Mixing retro with clean forms and a hint of color, Cheryl Epstein creates beautiful illustrations that put us in a good mood. Inspired by mid-century design, she uses simple shapes that make her posters playful and vivid. We have recently caught up with her to talk about her style, passions and work-life balance. Discover this week’s On the spot and get to know the creator behind her art.
What were your first steps as an artist?
I like to work digitally so my first steps were learning about all the software that would help me create digital art. I remember teaching myself Adobe Illustrator and learning all the tools from A to Z, practicing and discovering what I could create. My first illustrations were pretty terrible!
Where do you live and what does your studio look like?
I am originally from the U.K but I currently live in a small home in Texas that I share with my family and rescue animals. I don’t really have a fancy studio. When I left my full-time job and decided to pursue illustration, I downsized a lot. The great thing about digital art is that you don’t really need a lot of space to create!

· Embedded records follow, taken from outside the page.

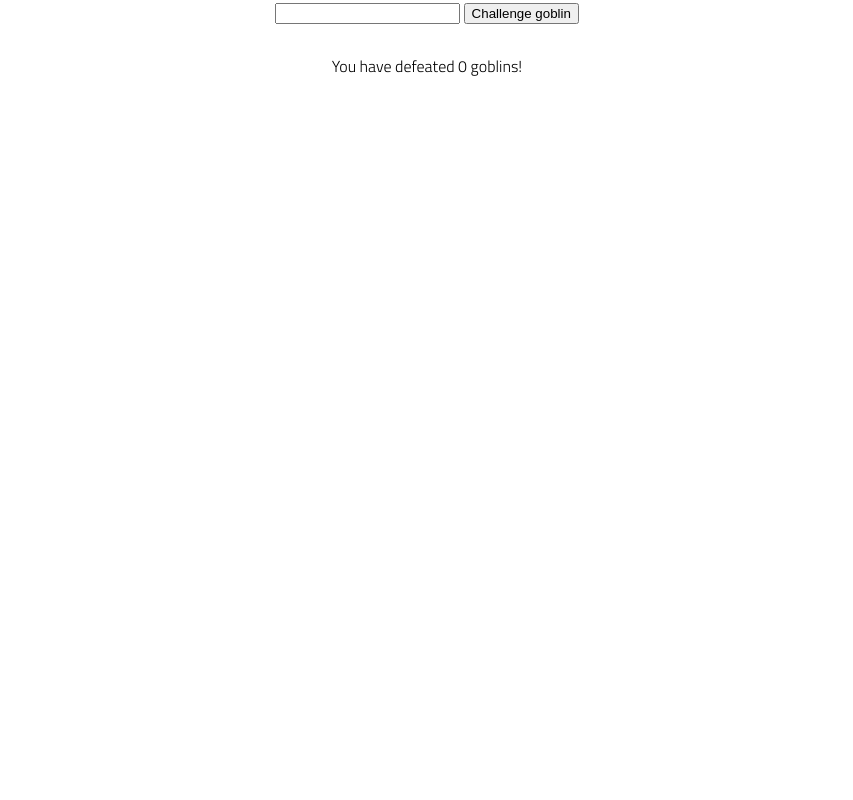
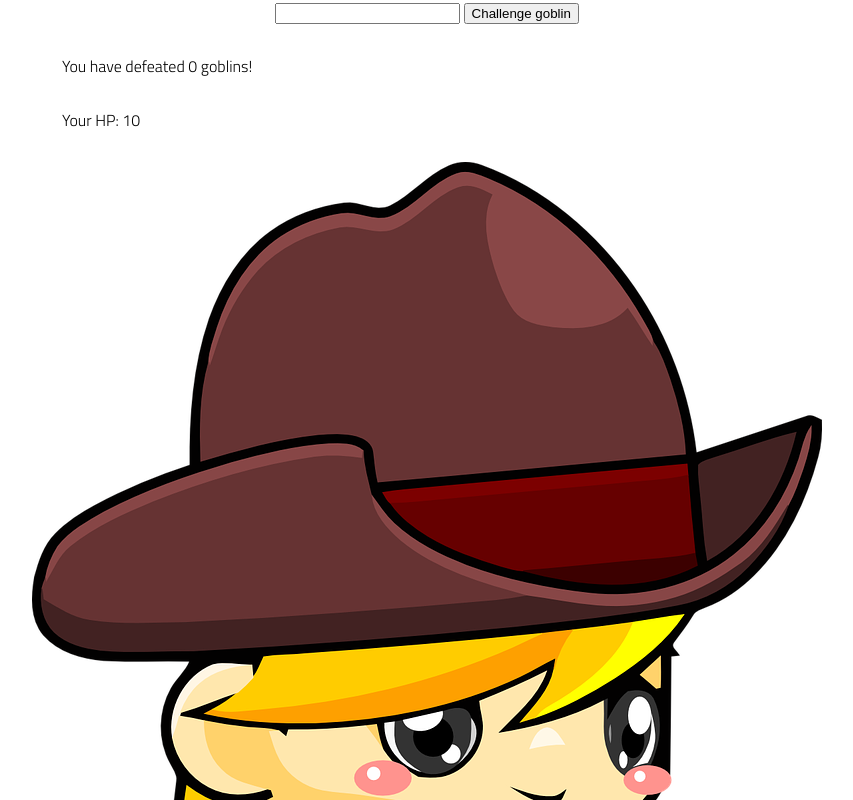
Before and after one commit to SusanBird/susan-goblin-fighter, a plain HTML site: page index.html in a window 1280 px wide. Shown: the top 800 px of the page, without its empty margins (213-1066 px from the left). Drawn offline with Linux system fonts and the light colour scheme.

Commit message:
div for player HP

```diff
--- a/index.html
+++ b/index.html
@@ -27,10 +27,14 @@
         </div>
         <div class="game-stats">
             <div class="defeated-goblins">
-                <p>You have defeated <span id="'defeated-number">0</span> goblins!</p>
+                <p>You have defeated <span id="defeated-number">0</span> goblins!</p>
                 <div class="defeated-list">
 
                 </div>
+            </div>
+            <div class="player-hp">
+                <p>Your HP: <span id="player-hp">10</span></p>
+                <img id="player-img" src="./assets/player.png" />
             </div>
         </div>
     </main>
```
Also changed, not shown: assets/castle.png (added), assets/player.png (added).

Describe your ideal working environment.
My ideal working environment would have lots of light and be surrounded by trees and nature. My dogs would also be with me, of course, as they keep me company during the day. They are not very good at making coffee though. ☹
Which of your artworks is your favorite and why?
I feel that I have only just reached the stage where I like what I am creating. I really love my “Inspiring Women” collection and I want to create more illustrations like this. I am also very happy with my city illustrations. Cities aren’t my usual subject matter, but I really enjoyed illustrating them and sticking to a limited color palette. I am planning on creating more and trying to decide which cities I should illustrate next
You create playful, vintage-inspired art. How did you develop your current style?
When I was at school, I was encouraged to create very realistic art. I feel that is the reason I became discouraged and gave it up for a very long time. I was always comparing myself to others.
I find it much more fun and interesting to try to reduce my art to shapes and limited color palettes. It’s a challenge to do this but it makes it so much fun. It may sound surprising but creating something simple is often harder than creating something complex. I am still working on this skill!
Which artist would you wish to have dinner with?
I would like to have dinner with Salvador Dali and we would leave the restaurant in a Rolls-Royce filled with cauliflower. I would like to talk to him about the hypnagogic state and admire his epic mustache.
Who are your biggest artistic influences?
I absolutely love the bold, simple style of Tom Eckersley. He is generally regarded as one of the best of the mid-century graphic designers in Britain. I love how he uses flat blocks of colour and geometric forms in his designs. I would have loved to attend one of his poster design classes!
What are your passions, other than creating art?
I very much love nature and gardening. I am quite good at propagating plants so a lot of plants in my garden are from cuttings or seeds.
I recently had my little garden certified as a wildlife habitat. I think a lot of people would find my garden quite messy but that’s the way I like it and I think the garden animals, including my resident opossum, like it too!
How do you manage a work-life balance as an artist?
This is quite difficult at the moment as I am trying to build my business. I have to remind myself to take breaks. It is very important for creativity to get away from the computer screen.
I like to plan little outings for my family and take my sketchbook with me.
I also try to take time every day to go for a run or take the dogs to the dog park.
Describe your dream art project.
I would love to illustrate a book, perhaps a children’s alphabet book. I also love creating patterns so any project that involves creating fun, colorful patterns would be cool!